Understand the similarities and differences among our 4 share classes—and how each helps you keep your costs under control.
What are share classes?
How does it work?
Accounts with higher balances are less expensive to maintain, so people who invest more money will directly benefit from the savings.
What about the underlying investments?
The investment objective and strategy, portfolio manager, and underlying investments are identical across share classes.
That means you get the same high quality regardless of which share class you choose.
What share classes does Vanguard offer?
Choose from 4 share classes—and buy and sell them all commission-free* when you trade through a Vanguard account.
$1,000 for Vanguard Target Retirement Funds and Vanguard STAR® Fund.
$3,000 for most other funds.***
Range: 0.09% to 0.96%†

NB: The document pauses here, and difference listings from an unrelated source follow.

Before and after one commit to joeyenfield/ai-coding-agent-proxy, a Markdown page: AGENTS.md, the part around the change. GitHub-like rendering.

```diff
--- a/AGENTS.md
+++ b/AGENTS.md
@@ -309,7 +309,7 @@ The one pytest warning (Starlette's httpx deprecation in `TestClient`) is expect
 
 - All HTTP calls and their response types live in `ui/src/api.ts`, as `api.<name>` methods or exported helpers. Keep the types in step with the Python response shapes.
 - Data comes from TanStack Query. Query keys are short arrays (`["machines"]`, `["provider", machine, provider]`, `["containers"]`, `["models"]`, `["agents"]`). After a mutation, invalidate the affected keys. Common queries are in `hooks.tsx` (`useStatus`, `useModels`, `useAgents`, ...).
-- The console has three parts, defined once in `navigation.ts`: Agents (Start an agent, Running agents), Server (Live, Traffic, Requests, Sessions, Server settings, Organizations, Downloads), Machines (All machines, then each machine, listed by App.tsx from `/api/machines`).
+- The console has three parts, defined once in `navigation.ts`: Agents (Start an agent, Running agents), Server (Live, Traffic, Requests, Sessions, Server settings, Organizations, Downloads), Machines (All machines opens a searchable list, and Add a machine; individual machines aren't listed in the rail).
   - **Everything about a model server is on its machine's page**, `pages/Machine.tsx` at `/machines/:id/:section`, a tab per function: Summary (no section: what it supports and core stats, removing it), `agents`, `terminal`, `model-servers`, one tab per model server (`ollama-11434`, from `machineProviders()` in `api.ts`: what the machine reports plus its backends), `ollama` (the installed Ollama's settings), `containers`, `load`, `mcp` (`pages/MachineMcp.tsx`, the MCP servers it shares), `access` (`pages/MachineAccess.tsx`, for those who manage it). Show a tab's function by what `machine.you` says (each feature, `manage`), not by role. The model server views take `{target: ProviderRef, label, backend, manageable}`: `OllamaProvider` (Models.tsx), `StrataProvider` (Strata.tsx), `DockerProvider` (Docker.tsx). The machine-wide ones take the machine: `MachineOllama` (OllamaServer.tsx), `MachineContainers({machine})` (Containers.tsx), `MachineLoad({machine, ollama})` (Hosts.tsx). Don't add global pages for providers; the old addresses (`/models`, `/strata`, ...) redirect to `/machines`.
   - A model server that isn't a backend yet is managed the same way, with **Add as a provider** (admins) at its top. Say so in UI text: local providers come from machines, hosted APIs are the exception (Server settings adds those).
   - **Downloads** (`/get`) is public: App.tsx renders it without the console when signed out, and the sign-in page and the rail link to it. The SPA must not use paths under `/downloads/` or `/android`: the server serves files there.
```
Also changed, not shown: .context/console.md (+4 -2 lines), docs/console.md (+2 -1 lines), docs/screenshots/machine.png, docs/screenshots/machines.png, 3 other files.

$10,000 for most index and tax-managed funds.
$50,000 for most actively managed funds.
$100,000 for certain sector-specific index funds.
Range: 0.05% to 0.38%

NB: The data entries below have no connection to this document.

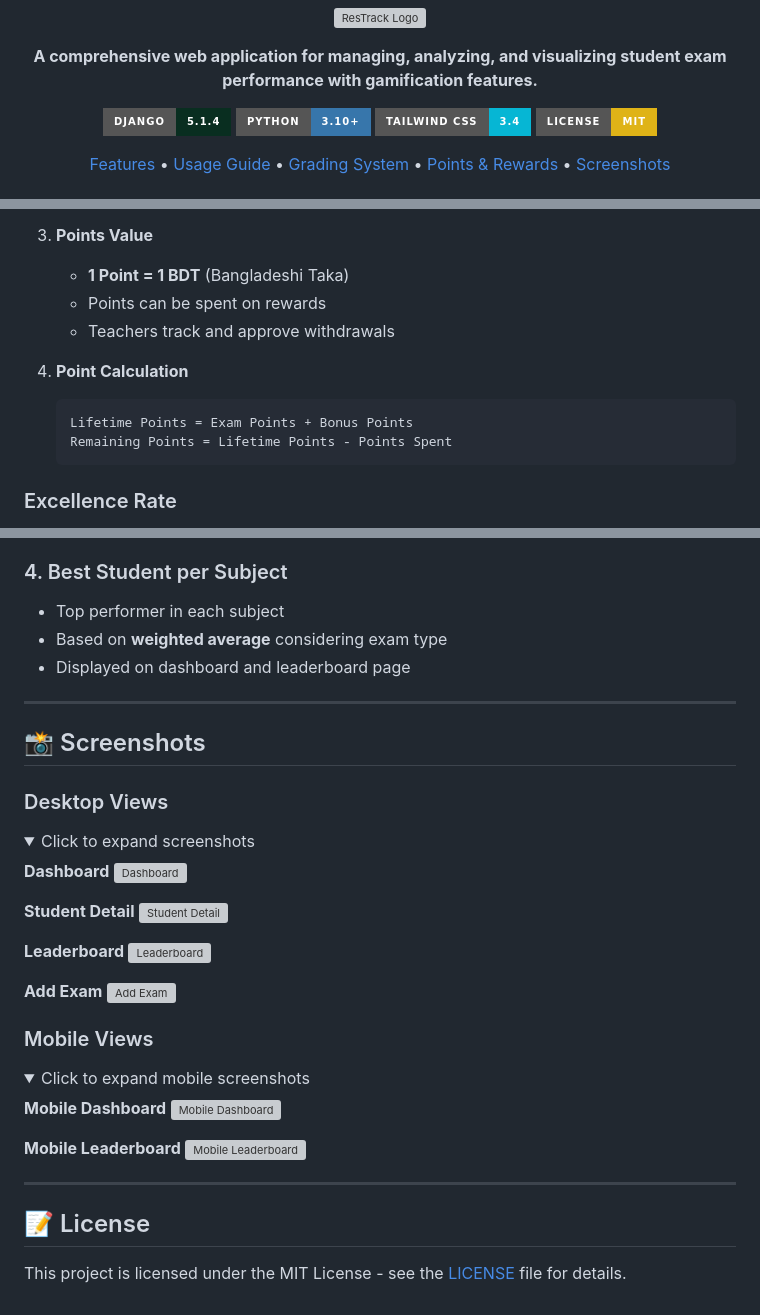
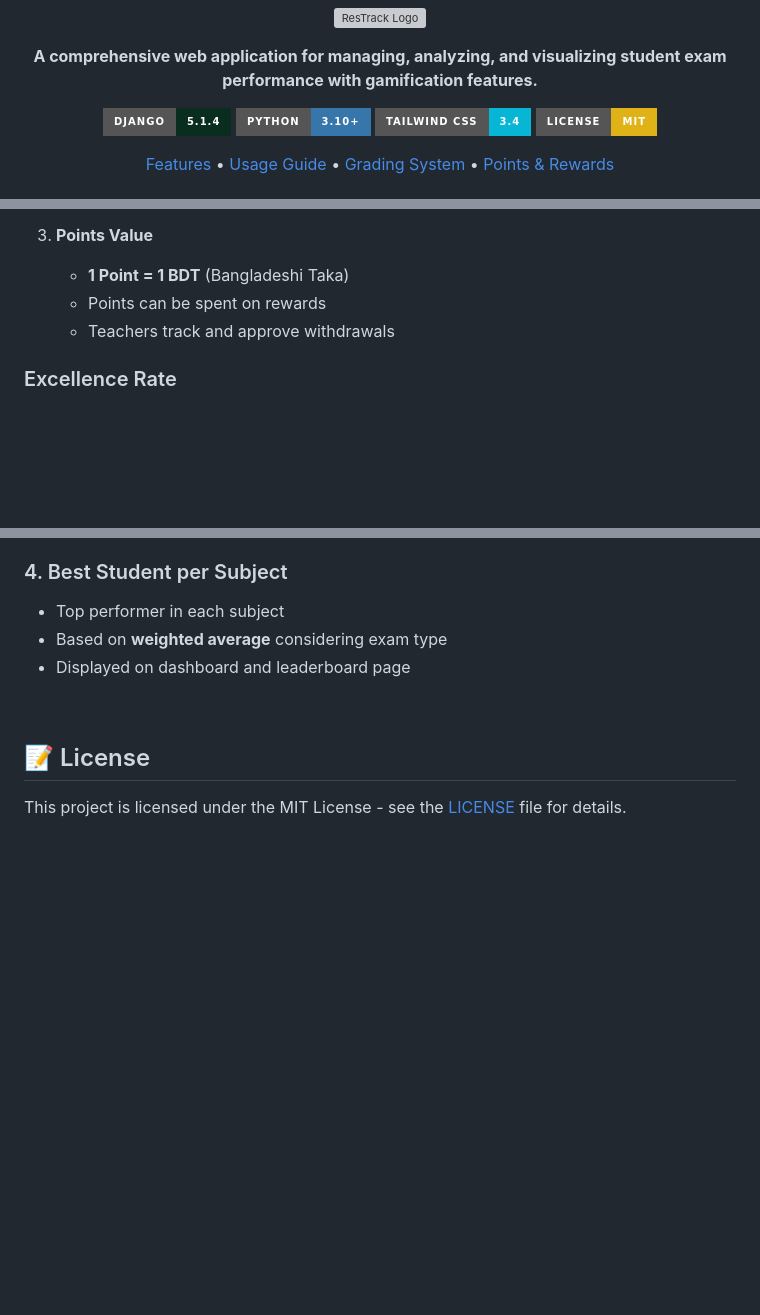
Before and after one commit to ehtesam75/ResTrack, a Markdown page: README.md, 3 parts joined by grey strips. Drawn GitHub-style; folded sections open; badges without logos; blank space fills up the shorter version; grey boxes are pictures that could not be loaded.

Commit message:
Remove screenshots section and update formatting
Removed screenshots section from README and adjusted formatting.

````diff
--- a/README.md
+++ b/README.md
@@ -11,7 +11,6 @@
 [![Tailwind CSS](https://img.shields.io/badge/Tailwind_CSS-3.4-06B6D4?style=for-the-badge&logo=tailwind-css&logoColor=white)](https://tailwindcss.com/)
 [![License](https://img.shields.io/badge/License-MIT-yellow.svg?style=for-the-badge)](LICENSE)
 
-[Features](#-key-features) • [Usage Guide](#-usage-guide) • [Grading System](#-grading-system) • [Points & Rewards](#-points--rewards) • [Screenshots](#-screenshots)
-
+[Features](#-key-features) • [Usage Guide](#-usage-guide) • [Grading System](#-grading-system) • [Points & Rewards](#-points--rewards)
 </div>
 
@@ -276,12 +285,6 @@
    - Points can be spent on rewards
    - Teachers track and approve withdrawals
 
-4. **Point Calculation**
-   ```
-   Lifetime Points = Exam Points + Bonus Points
-   Remaining Points = Lifetime Points - Points Spent
-   ```
-
 ### Excellence Rate
 
 - **CQ**: % of exams with ≥80% score
@@ -313,43 +317,8 @@
 - Based on **weighted average** considering exam type
 - Displayed on dashboard and leaderboard page
 
----
 
-## 📸 Screenshots
-
-### Desktop Views
-
-<details>
-<summary>Click to expand screenshots</summary>
-
-**Dashboard**
-![Dashboard](docs/screenshots/dashboard.png)
-
-**Student Detail**
-![Student Detail](docs/screenshots/student-detail.png)
-
-**Leaderboard**
-![Leaderboard](docs/screenshots/leaderboard.png)
-
-**Add Exam**
-![Add Exam](docs/screenshots/add-exam.png)
-
-</details>
-
-### Mobile Views
-
-<details>
-<summary>Click to expand mobile screenshots</summary>
-
-**Mobile Dashboard**
-![Mobile Dashboard](docs/screenshots/mobile-dashboard.png)
-
-**Mobile Leaderboard**
-![Mobile Leaderboard](docs/screenshots/mobile-leaderboard.png)
-
-</details>
-
----
+<br>
 
 ## 📝 License
 
````
Also changed, not shown: other parts of README.md (+18 -7 lines).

The price of 1 share.
(Price varies throughout the day and is different for each exchange-traded fund (ETF).)
Range: 0.05% to 0.34%
$5 million for all funds.††

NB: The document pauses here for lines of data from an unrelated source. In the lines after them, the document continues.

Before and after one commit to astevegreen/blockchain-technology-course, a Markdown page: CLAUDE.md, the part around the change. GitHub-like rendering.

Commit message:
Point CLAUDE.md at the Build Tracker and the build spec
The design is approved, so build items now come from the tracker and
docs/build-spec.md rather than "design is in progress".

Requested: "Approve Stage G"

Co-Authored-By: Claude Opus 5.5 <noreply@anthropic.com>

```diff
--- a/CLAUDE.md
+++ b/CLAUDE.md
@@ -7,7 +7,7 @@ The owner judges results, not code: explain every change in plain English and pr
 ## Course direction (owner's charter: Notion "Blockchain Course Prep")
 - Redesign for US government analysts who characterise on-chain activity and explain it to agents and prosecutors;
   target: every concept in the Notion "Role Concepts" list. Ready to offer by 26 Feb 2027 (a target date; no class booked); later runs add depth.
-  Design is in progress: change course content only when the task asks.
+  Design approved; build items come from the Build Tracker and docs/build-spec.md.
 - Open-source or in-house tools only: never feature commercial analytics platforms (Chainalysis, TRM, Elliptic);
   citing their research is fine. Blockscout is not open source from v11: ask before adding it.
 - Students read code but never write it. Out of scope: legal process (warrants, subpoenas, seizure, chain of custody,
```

Range: 0.04% to 0.30%†
Find out which funds are available in each share class
Browse these lists of:
ETFs … as a share class?
Generally, ETFs combine the intraday trading flexibility of individual stocks and bonds with the diversification and low cost of a mutual fund.
But we bring it up a notch. Because Vanguard ETFs are a share class of our index funds, you also get access to the experience and expertise you'd expect from the company that launched the first index fund for individual investors nearly 40 years ago.
Which share class should I choose?
When making investment decisions, share classes don't come first.
Instead, start with your asset allocation—that is, the combination of U.S. and international stock and bond investments that's right for you. Your mix should be based on how much time you have before you need the money and how much risk you're comfortable taking with your savings.
Then choose your share class, starting with the answer to this question:
Do you prefer mutual funds or ETFs?
With a mutual fund, your decision will be based largely on how much you're investing. The more you intend to put into any 1 fund, the lower costs you'll enjoy.
With an ETF—which can be bought for the price of 1 share—the decision is entirely up to you.
We're here to help
If you're new to Vanguard:
Monday through Friday
8 a.m. to 8 p.m., Eastern time
If you're already a Vanguard client:
Monday through Friday
8 a.m. to 10 p.m., Eastern time
DO YOU QUALIFY FOR A LOWER-COST SHARE CLASS?
If you already own Investor Shares and think you qualify for our lower-cost Admiral Shares, you can request a conversion online.
UNDERSTAND THE IMPORTANCE OF COSTS
The minimum amount of money you need to begin investing in a specific mutual fund.
Exchange-traded funds (ETFs) have no minimum initial investment requirement beyond the price of 1 share.
A mutual fund's or exchange-traded fund's (ETF's) annual operating expenses, expressed as a percentage of the fund's average net assets. It's calculated annually and removed from the fund's earnings before they're distributed to investors, directly reducing investors' returns.
An expense ratio includes management, administrative, marketing, and distribution fees. It doesn't include loads or purchase or redemption fees.